CONSERVATION ACTION

* In parts of Europe where the use of poisons is banned for predator control, bird of prey numbers have recovered well. It is high time that a similar ban is introduced in all countries in southern Africa. Although not banned, strychnine, one of the most common, and most lethal poisons used to bait carcasses, has to be prescribed by a veterinarian in order for a farmer to obtain it.
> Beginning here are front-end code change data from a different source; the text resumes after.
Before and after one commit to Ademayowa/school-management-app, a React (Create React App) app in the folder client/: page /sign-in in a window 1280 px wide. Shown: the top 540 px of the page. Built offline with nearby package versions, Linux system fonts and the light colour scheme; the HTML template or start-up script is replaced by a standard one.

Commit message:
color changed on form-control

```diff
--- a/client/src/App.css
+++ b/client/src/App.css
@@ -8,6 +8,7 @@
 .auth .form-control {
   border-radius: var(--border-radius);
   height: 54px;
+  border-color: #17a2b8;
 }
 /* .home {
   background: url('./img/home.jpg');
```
* The Redbilled Quelea Working Group has been formed to address the issue of controlling quelea (a gregarious, seed-eating bird that can cause tremendous crop losses). The application of Queletox (active ingredient fenthion, an organophosphate) to kill quelea, has resulted in widespread deaths of non-target species such as birds of prey and herons.
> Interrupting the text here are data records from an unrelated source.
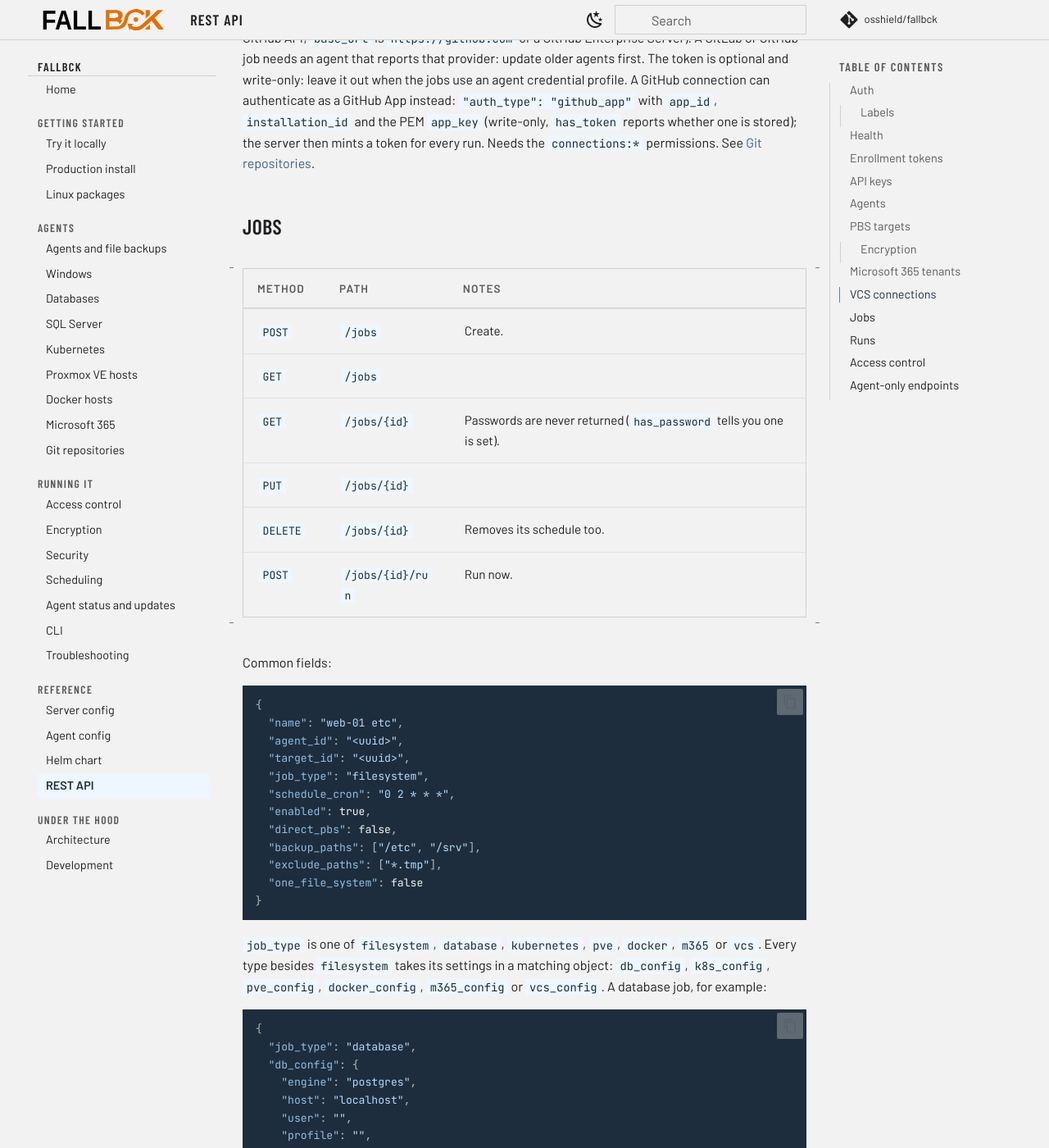
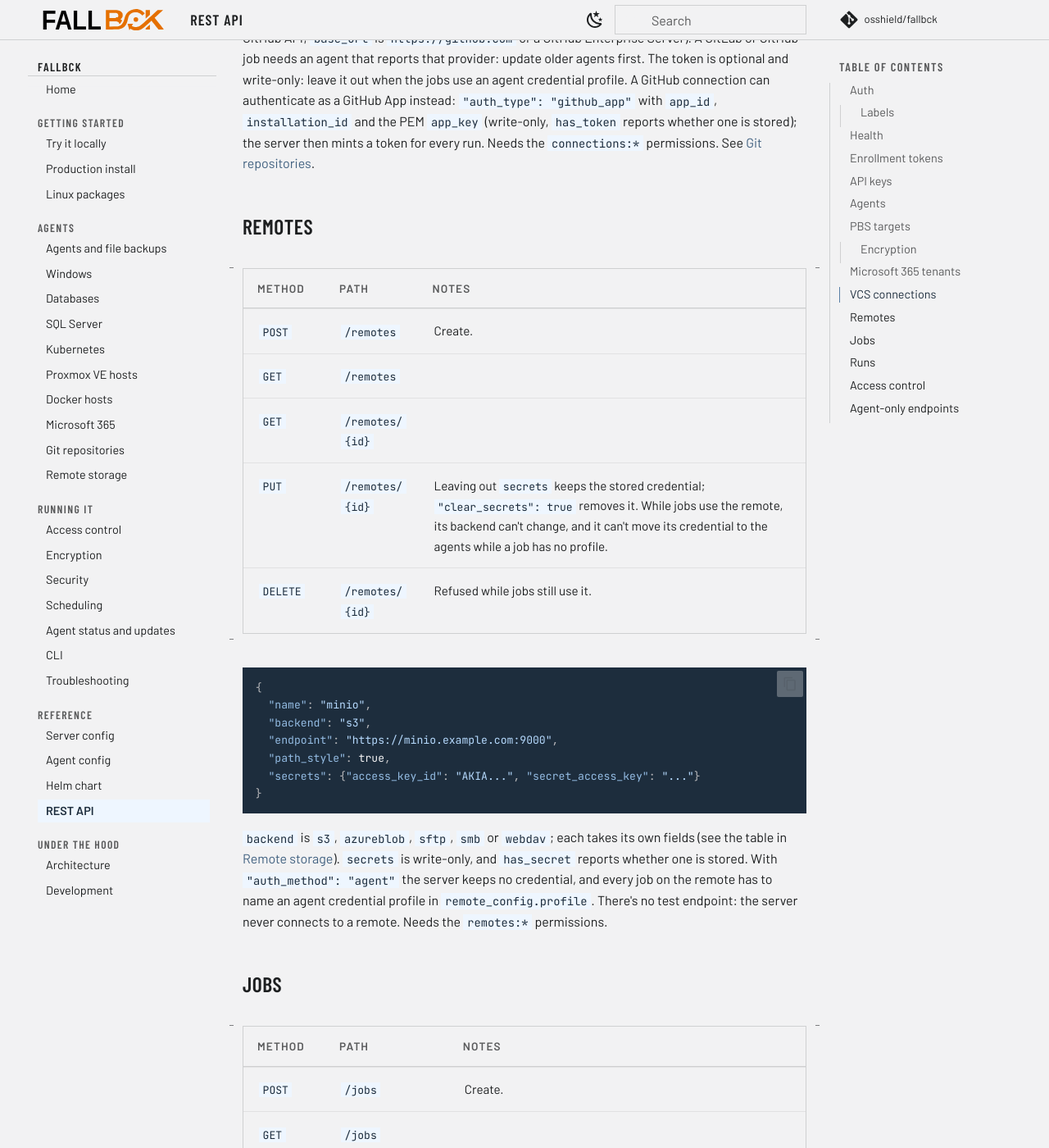
Before and after one commit to OSShield/fallbck, an MkDocs documentation site: the page built from docs/reference/api.md, in a window 1280 px wide and 1400 px high, scrolled down 7906 px. Shown: the whole window at 82% size. Built offline with MkDocs 1.6.1 and Material for MkDocs 9.7.7, drawn with Linux system fonts in a browser that asks for light colours; comment, search, counter and statistics services are not loaded; some of the changed text lies outside the part shown.

Commit message:
Add documentation

````diff
--- a/docs/reference/api.md
+++ b/docs/reference/api.md
@@ -173,6 +173,28 @@ With `"auth_method": "agent"` the server keeps no credential at all. Every job o
 
 `provider` is `git` (a list of repository URLs below `base_url`), `gitlab` (projects listed through the GitLab API, selected by group) or `github` (owners, starred repositories and gists listed through the GitHub API; `base_url` is `https://github.com` or a GitHub Enterprise Server). A GitLab or GitHub job needs an agent that reports that provider: update older agents first. The token is optional and write-only: leave it out when the jobs use an agent credential profile. A GitHub connection can authenticate as a GitHub App instead: `"auth_type": "github_app"` with `app_id`, `installation_id` and the PEM `app_key` (write-only, `has_token` reports whether one is stored); the server then mints a token for every run. Needs the `connections:*` permissions. See [Git repositories](../agents/vcs.md).
 
+## Remotes
+
+| Method | Path | Notes |
+|---|---|---|
+| `POST` | `/remotes` | Create. |
+| `GET` | `/remotes` | |
+| `GET` | `/remotes/{id}` | |
+| `PUT` | `/remotes/{id}` | Leaving out `secrets` keeps the stored credential; `"clear_secrets": true` removes it. While jobs use the remote, its backend can't change, and it can't move its credential to the agents while a job has no profile. |
+| `DELETE` | `/remotes/{id}` | Refused while jobs still use it. |
+
+```json
+{
+  "name": "minio",
+  "backend": "s3",
+  "endpoint": "https://minio.example.com:9000",
+  "path_style": true,
+  "secrets": {"access_key_id": "AKIA...", "secret_access_key": "..."}
+}
+```
+
+`backend` is `s3`, `azureblob`, `sftp`, `smb` or `webdav`; each takes its own fields (see the table in [Remote storage](../agents/remote.md#3-create-a-remote)). `secrets` is write-only, and `has_secret` reports whether one is stored. With `"auth_method": "agent"` the server keeps no credential, and every job on the remote has to name an agent credential profile in `remote_config.profile`. There's no test endpoint: the server never connects to a remote. Needs the `remotes:*` permissions.
+
 ## Jobs
 
 | Method | Path | Notes |
@@ -201,7 +223,7 @@ Common fields:
 }
 ```
 
-`job_type` is one of `filesystem`, `database`, `kubernetes`, `pve`, `docker`, `m365` or `vcs`. Every type besides `filesystem` takes its settings in a matching object: `db_config`, `k8s_config`, `pve_config`, `docker_config`, `m365_config` or `vcs_config`. A database job, for example:
+`job_type` is one of `filesystem`, `database`, `kubernetes`, `pve`, `docker`, `m365`, `vcs` or `remote`. Every type besides `filesystem` takes its settings in a matching object: `db_config`, `k8s_config`, `pve_config`, `docker_config`, `m365_config`, `vcs_config` or `remote_config`. A database job, for example:
 
 ```json
 {
@@ -257,6 +279,6 @@ Selectors are strings in [Kubernetes label selector syntax](../operations/access
 
 These are what agents call, authenticated with their own bearer token. You won't need them unless you're writing an agent, but they're listed here so nothing's a mystery:
 
-`POST /agents/enroll` (enrollment token), `POST /agents/heartbeat`, `POST /agents/token/rotate`, `POST /agents/token/worker`, `POST /agents/ticket/refresh`, `POST /agents/sub-ticket`, `POST /agents/volume-ticket`, `POST /agents/run-progress`, `GET /agents/pbs-credentials`, `GET /agents/encryption-key`, `GET /agents/db-credentials`, `GET /agents/m365-credentials`, `GET /agents/vcs-credentials`, `GET /agents/update/{os}/{arch}`.
+`POST /agents/enroll` (enrollment token), `POST /agents/heartbeat`, `POST /agents/token/rotate`, `POST /agents/token/worker`, `POST /agents/ticket/refresh`, `POST /agents/sub-ticket`, `POST /agents/volume-ticket`, `POST /agents/run-progress`, `GET /agents/pbs-credentials`, `GET /agents/encryption-key`, `GET /agents/db-credentials`, `GET /agents/m365-credentials`, `GET /agents/vcs-credentials`, `GET /agents/remote-credentials`, `GET /agents/update/{os}/{arch}`.
 
 The credential endpoints also need a valid backup ticket in `X-Fallbck-Backup-Ticket`. The [Architecture](../architecture.md) page explains the flow.
--- a/mkdocs.yml
+++ b/mkdocs.yml
@@ -61,6 +61,7 @@ nav:
       - Docker hosts: agents/docker.md
       - Microsoft 365: agents/m365.md
       - Git repositories: agents/vcs.md
+      - Remote storage: agents/remote.md
   - Running it:
       - Access control: operations/access.md
       - Encryption: operations/encryption.md
````
Also changed, not shown: README.md (+6 -4 lines), docs/agents/remote.md (added, +185 -0 lines), docs/index.md (+2 -1 lines), docs/operations/access.md (+3 -1 lines), docs/operations/security.md (+5 -3 lines), docs/reference/agent-config.md (+1 -1 lines), 1 other file.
* Arsenic is no longer used in stock dips.


DID YOU KNOW?

* It is estimated that for every target animal poisoned, 100 - 300 non-target animals die.

* Although insectivorous, the aardwolf, aardvark, bat-eared fox, and Cape fox are vulnerable to poisoned carcasses as they are attracted to carrion for the maggots they will find there.

* At levels too low to cause death, organochlorines can disrupt the breeding of birds by causing shell-thinning, egg-breakage, and death of embryos in unbroken eggs. This results in population decline and local extinction.

* The yellowbilled oxpecker, formerly widespread in South Africa, had died out by 1910, mainly as a result of the introduction of arsenical dipping for livestock in 1902.

* Oxpeckers die within 48 hours after eating arsenic coated ticks.


FURTHER READING

VULTURES AND FARMERS. Vulture Study Group, Johannesburg, 1985.

EAGLES AND FARMERS. Endangered Wildlife Trust and SA Ornithological Society, Johannesburg. 1988.

PREDATORS AND FARMERS. A. Bowland, M. Mills and D. Lawson. Endangered Wildlife Trust, Johannesburg, 1993.

POPULATION ECOLOGY OF RAPTORS. I.Newton, T. & A. Poyser. Calton, UK, 1979.

SCAVENGING RAPTORS ON FARMLANDS: WHAT IS THEIR FUTURE? C Brown. African Wildlife 42(2): 103-105. 1988.

"SUPERJAKKALS" AND THE POISON PEOPLE. J. Ledger. African Wildlife 40(3): 85-89. 1986.

CARELESS HANDLING OF PESTICIDES STILL CAUSES POISONING INCIDENTS. J. Ledger. African Wildlife 40(3): 91, 1986.

POISONING BY CHEMICALS IN AGRICULTURE AND PUBLIC HEALTH: TRADE NAMES, CHEMISTRY, CLASSIFICATION, TOXICOLOGY, SYMPTOMOLOGY AND TREATMENT PROCEDURES. H. Fourie. ENG Enterprises, Pretoria, 1984.


USEFUL CONTACTS

Endangered Wildlife Trust. Private Bag X11, Parkview 2122. Tel. 011-4861102.

Poison Working Group. PO Box 15121, Lynne East, 0039. Tel. 012-808 0592.

Vulture Study Group. PO Box 72334, Parkview, 2122. Tel. 011-646 8617.

Animal Rehabilitation Centre. PO Box 15121, Lynne East, Pretoria, 0039. Tel. 012-808 1106. Treat and care for poisoned animals.

AVCASA. Agricultural and Veterinary Chemicals Association of South Africa. PO Box 1995, Midrand, 1685. Tel. 011-805 2000.

Provincial conservation authorities. See telephone book for details.

Poison Information Centre. For advise on cases of human poisoning: Johannesburg 011-642 2417, Bloemfontein 051-475 353, Cape Town 021-689 5227.


Created and maintained by: Jocelyn Collins
Last Updated: Thursday, February 01, 2001